President Obama Pledges to Lift Restrictions on Federally Funded Gun Research

Congressional Action Still Necessary

Published Jan 16, 2013

WASHINGTON (January 16, 2013) – President Obama today said he would issue a memorandum directing the Centers for Disease Control and Prevention (CDC) and other agencies to conduct more gun violence research. But ensuring the long-term viability of federal scientific research into gun violence will require congressional action, according to the Union of Concerned Scientists (UCS).

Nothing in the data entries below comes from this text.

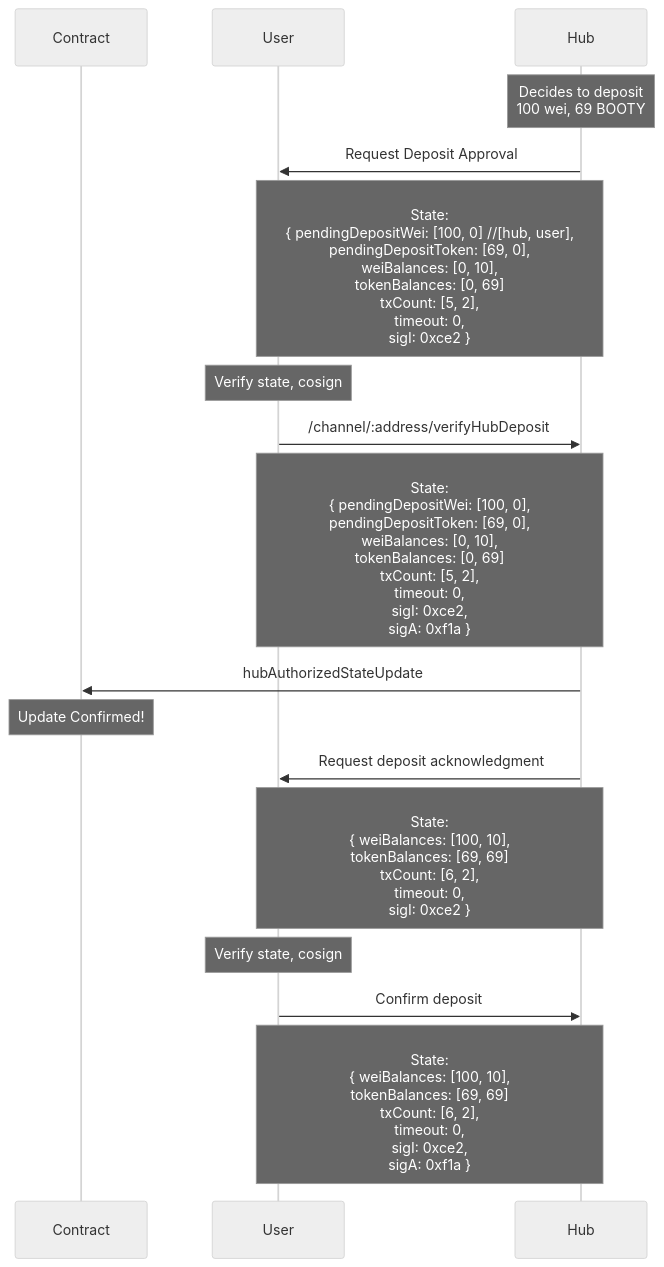
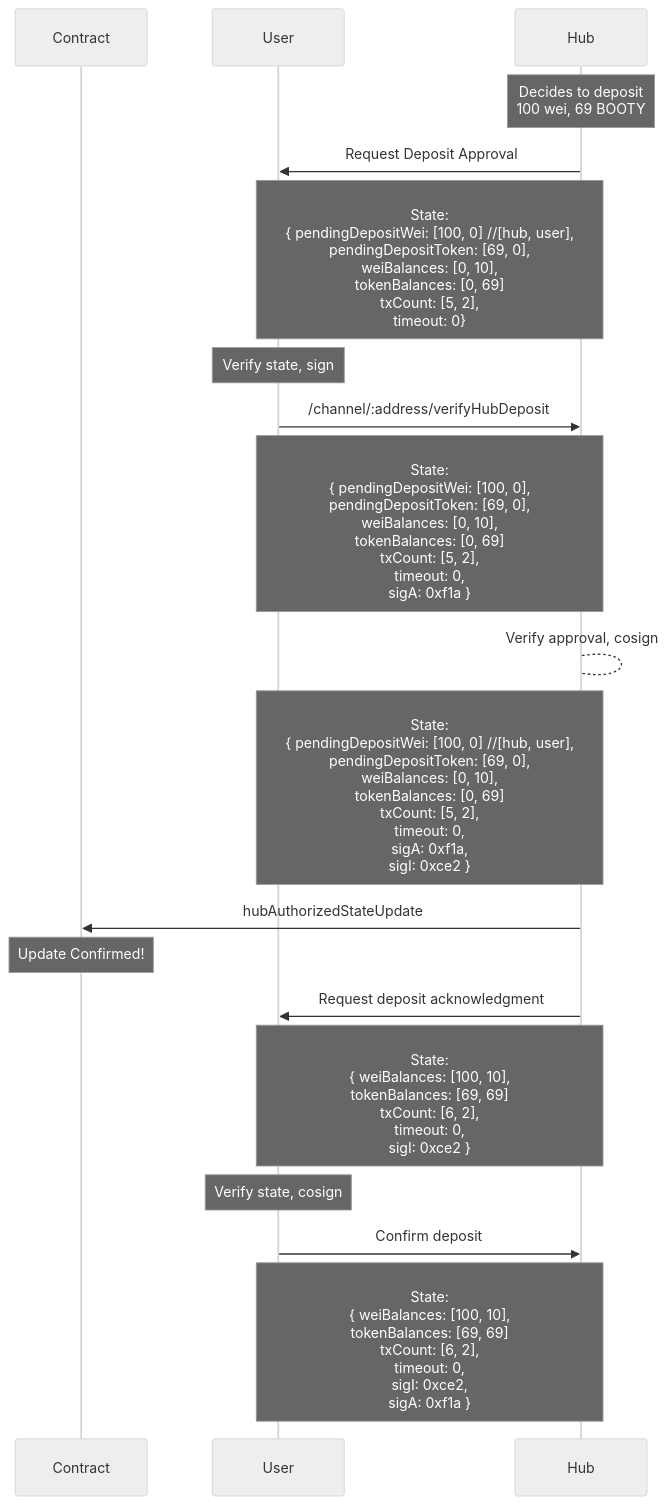
Before and after one commit to kyokan/contracts: the diagram in docs/diagrams/hub-deposit.mmd, drawn with Mermaid (neutral theme).

Commit message:
hub doesnt sign deposit first

```diff
--- a/docs/diagrams/hub-deposit.mmd
+++ b/docs/diagrams/hub-deposit.mmd
@@ -1,32 +1,36 @@
 sequenceDiagram
 
     # title <u>Hub Deposit</u>
 
     # aliases
     participant Contract
     participant User
     participant Hub
 
     Note over Hub: Decides to deposit <br> 100 wei, 69 BOOTY
 
     Hub->>User: Request Deposit Approval
 
-    Note over Hub,User: <br> State: <br> { pendingDepositWei: [100, 0] //[hub, user], <br> pendingDepositToken: [69, 0], <br> weiBalances: [0, 10], <br> tokenBalances: [0, 69] <br> txCount: [5, 2], <br> timeout: 0, <br> sigI: 0xce2 }
+    Note over Hub,User: <br> State: <br> { pendingDepositWei: [100, 0] //[hub, user], <br> pendingDepositToken: [69, 0], <br> weiBalances: [0, 10], <br> tokenBalances: [0, 69] <br> txCount: [5, 2], <br> timeout: 0}
 
-    Note over User: Verify state, cosign
+    Note over User: Verify state, sign
 
     User->>Hub: /channel/:address/verifyHubDeposit
 
-    Note over User,Hub: <br> State: <br> { pendingDepositWei: [100, 0], <br> pendingDepositToken: [69, 0], <br> weiBalances: [0, 10], <br> tokenBalances: [0, 69] <br> txCount: [5, 2], <br> timeout: 0, <br> sigI: 0xce2, <br> sigA: 0xf1a }
+    Note over User,Hub: <br> State: <br> { pendingDepositWei: [100, 0], <br> pendingDepositToken: [69, 0], <br> weiBalances: [0, 10], <br> tokenBalances: [0, 69] <br> txCount: [5, 2], <br> timeout: 0, <br> sigA: 0xf1a }
+
+    Hub-->Hub: Verify approval, cosign
+
+    Note over Hub,User: <br> State: <br> { pendingDepositWei: [100, 0] //[hub, user], <br> pendingDepositToken: [69, 0], <br> weiBalances: [0, 10], <br> tokenBalances: [0, 69] <br> txCount: [5, 2], <br> timeout: 0, <br> sigA: 0xf1a, <br> sigI: 0xce2 }
 
     Hub->>Contract: hubAuthorizedStateUpdate
 
     Note over Contract: Update Confirmed!
 
     Hub->>User: Request deposit acknowledgment
     Note over User,Hub: <br> State: <br> { weiBalances: [100, 10], <br> tokenBalances: [69, 69] <br> txCount: [6, 2], <br> timeout: 0, <br> sigI: 0xce2 }
 
     Note over User: Verify state, cosign
 
     User->>Hub: Confirm deposit
     Note over User,Hub: <br> State: <br> { weiBalances: [100, 10], <br> tokenBalances: [69, 69] <br> txCount: [6, 2], <br> timeout: 0, <br> sigI: 0xce2, <br> sigA: 0xf1a  }
```
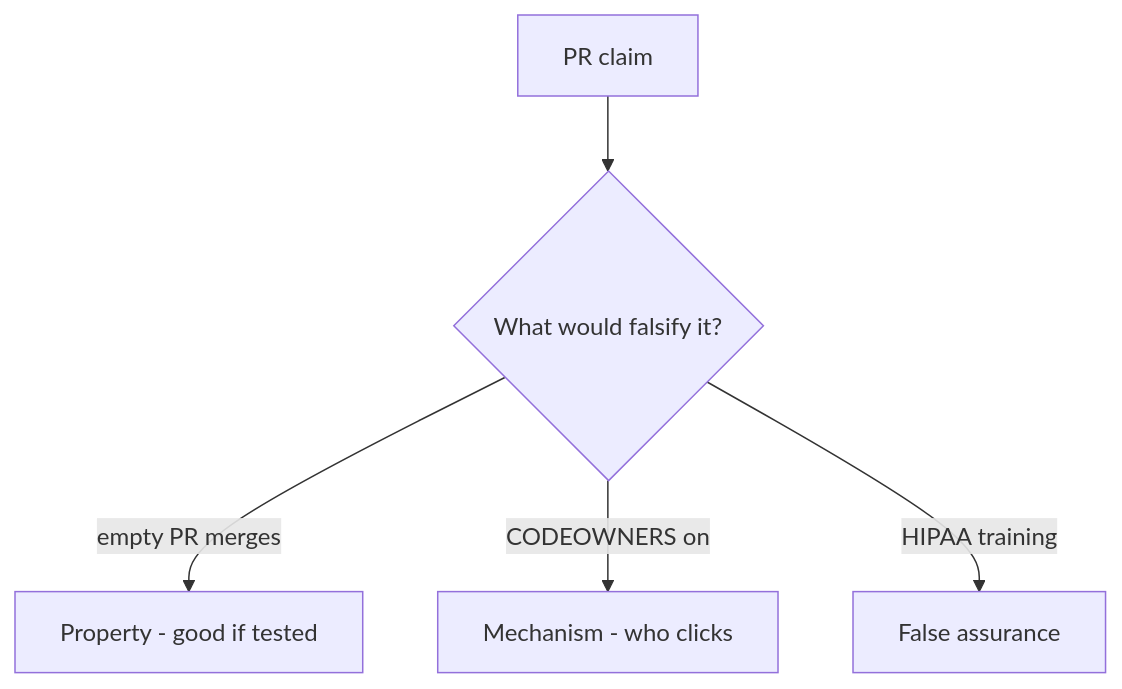
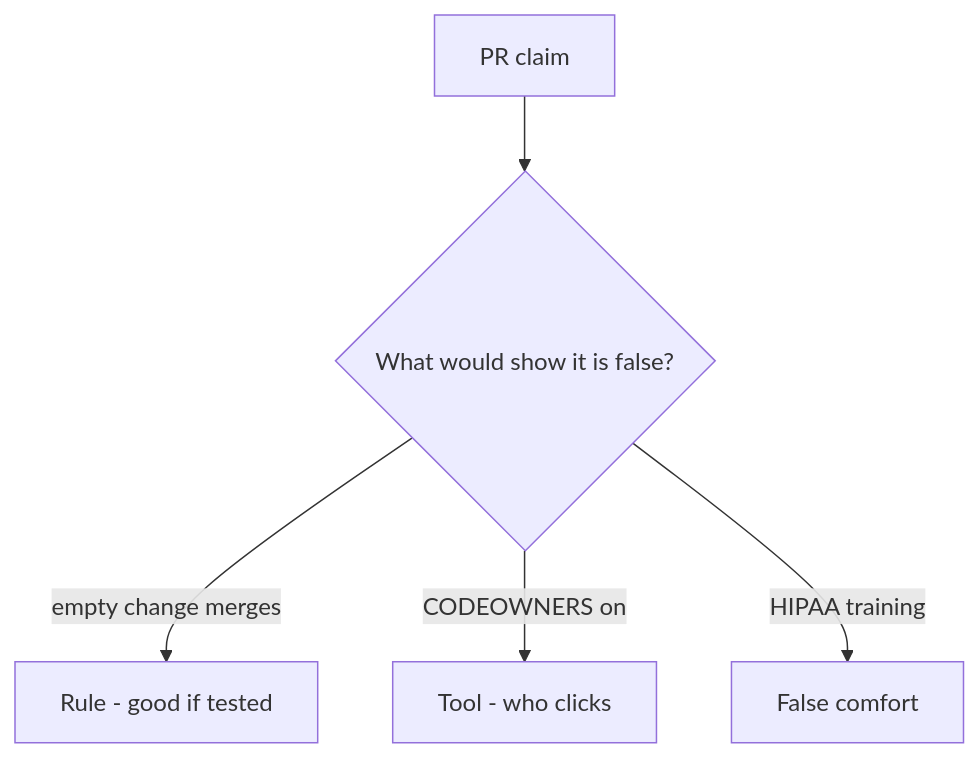
Before and after one commit to ishitvagoel/LearnSecurity: the diagram in content/modules/10/10.1/lessons/08-review.md, drawn with Mermaid. The commit also changed other lines of this file and 39 other files, not shown here.

````diff
--- a/content/modules/10/10.1/lessons/08-review.md
+++ b/content/modules/10/10.1/lessons/08-review.md
@@ -17,7 +18,7 @@
 ```mermaid
 flowchart TD
-  Claim[PR claim] --> Q{"What would falsify it?"}
-  Q -->|empty PR merges| Property["Property - good if tested"]
-  Q -->|CODEOWNERS on| Mechanism[Mechanism - who clicks]
-  Q -->|HIPAA training| False[False assurance]
+  Claim[PR claim] --> Q{"What would show it is false?"}
+  Q -->|empty change merges| Property["Rule - good if tested"]
+  Q -->|CODEOWNERS on| Mechanism[Tool - who clicks]
+  Q -->|HIPAA training| False[False comfort]
 ```
````
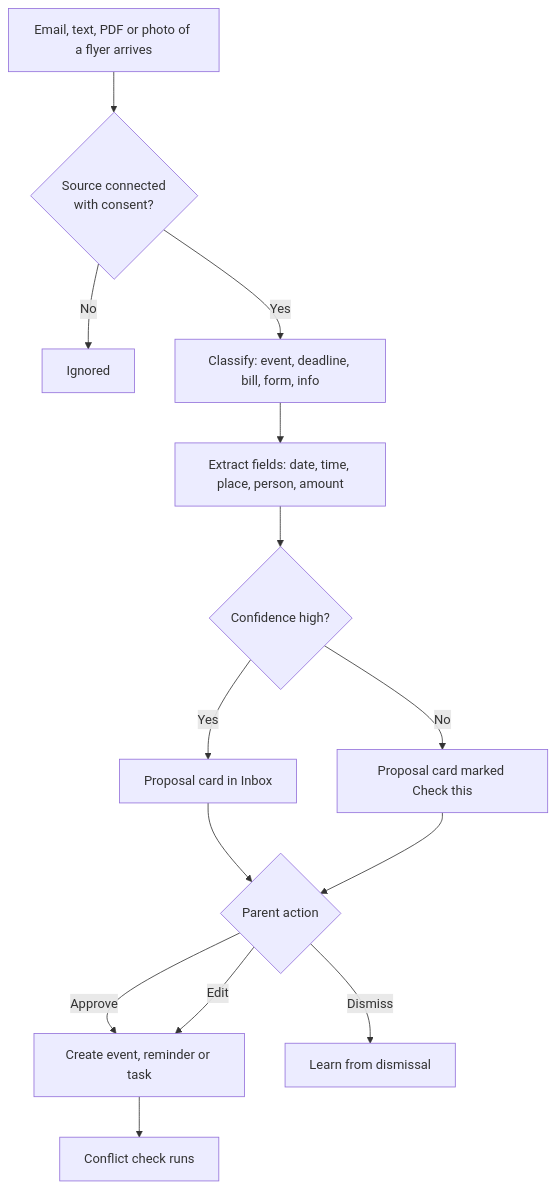
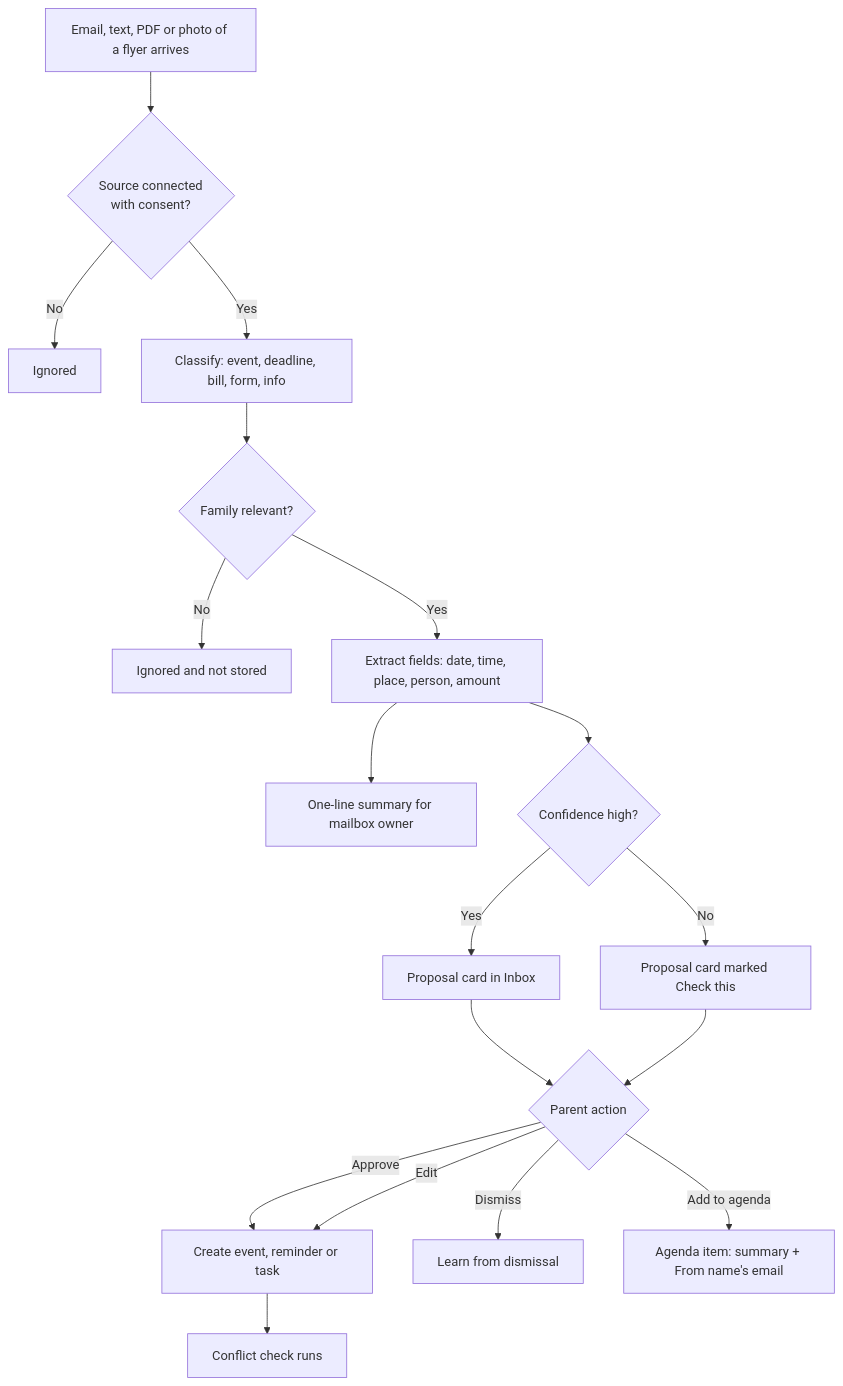
Before and after one commit to PatriaOS/Patria: diagram 14 of 21 in docs/FEATURES.md, drawn with Mermaid. The commit also changed other lines of this file and 16 other files, not shown here.

````diff
--- a/docs/FEATURES.md
+++ b/docs/FEATURES.md
@@ -1400,15 +1415,19 @@
 ```mermaid
 flowchart TD
   A[Email, text, PDF or photo of a flyer arrives] --> B{Source connected<br/>with consent?}
   B -- No --> Z[Ignored]
   B -- Yes --> C[Classify: event, deadline, bill, form, info]
-  C --> D[Extract fields: date, time, place, person, amount]
-  D --> E{Confidence high?}
-  E -- Yes --> F[Proposal card in Inbox]
-  E -- No --> G[Proposal card marked Check this]
-  F & G --> H{Parent action}
-  H -- Approve --> I[Create event, reminder or task]
-  H -- Edit --> I
-  H -- Dismiss --> J[Learn from dismissal]
-  I --> K[Conflict check runs]
+  C --> D{Family relevant?}
+  D -- No --> Z2[Ignored and not stored]
+  D -- Yes --> E[Extract fields: date, time, place, person, amount]
+  E --> F[One-line summary for mailbox owner]
+  E --> G{Confidence high?}
+  G -- Yes --> H[Proposal card in Inbox]
+  G -- No --> I[Proposal card marked Check this]
+  H & I --> J{Parent action}
+  J -- Approve --> K[Create event, reminder or task]
+  J -- Edit --> K
+  J -- Dismiss --> L[Learn from dismissal]
+  J -- Add to agenda --> M[Agenda item: summary + From name's email]
+  K --> N[Conflict check runs]
 ```
````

The National Rifle Association (NRA) and its supporters in Congress have instituted restrictions on federal funding for gun violence research at the CDC since 1996 and at the National Institutes of Health (NIH) since 2011. The law prohibits research that “advocates or promotes gun control.” Because this language is unclear, there has been little federal research related to gun violence. In 2004, the National Academy of Sciences identified several significant gaps in gun violence research that could better inform policy.

“The law is so vague it puts a virtual freeze on gun violence research,” said Michael Halpern of the Center for Science and Democracy at UCS. “It’s like censorship: when people don’t know what’s prohibited, they assume everything is prohibited.”

Andrew Rosenberg, the center’s director, said the White House’s interpretation that the law does not prohibit gun violence research is helpful, but not enough to clarify the situation for scientists and science agencies.

“The White House is making the right move in pushing for more gun violence research. But now scientists will have one interpretation of the law from the executive branch and another from Congress,” Rosenberg said. “There is broad agreement that Congress needs to undo the mistakes it has made in restricting gun violence research. Otherwise, we’re going to keep flying half-blind when it comes to knowing what is really effective for curtailing gun violence.”

Former Rep. Jay Dickey (R-Ark.), who secured the CDC research restrictions in 1996, published an op-ed last year expressing his regret for doing so and calling for more research. After Dickey left Congress, the NRA worked with Rep. Danny Rehberg (R-Mont.) to similarly limit grants for gun research at the NIH in 2011.

President Obama also pledged to issue guidance regarding the Affordable Care Act, claiming that the law does not prohibit doctors from asking patients about firearms in their homes. The NRA worked with Democrats and Republicans in Congress to insert language into that act that some health care providers have said limits doctors from asking about firearms in the home.

For more background, please see information Halpern has compiled related to these restrictions on UCS’s blog, The Equation.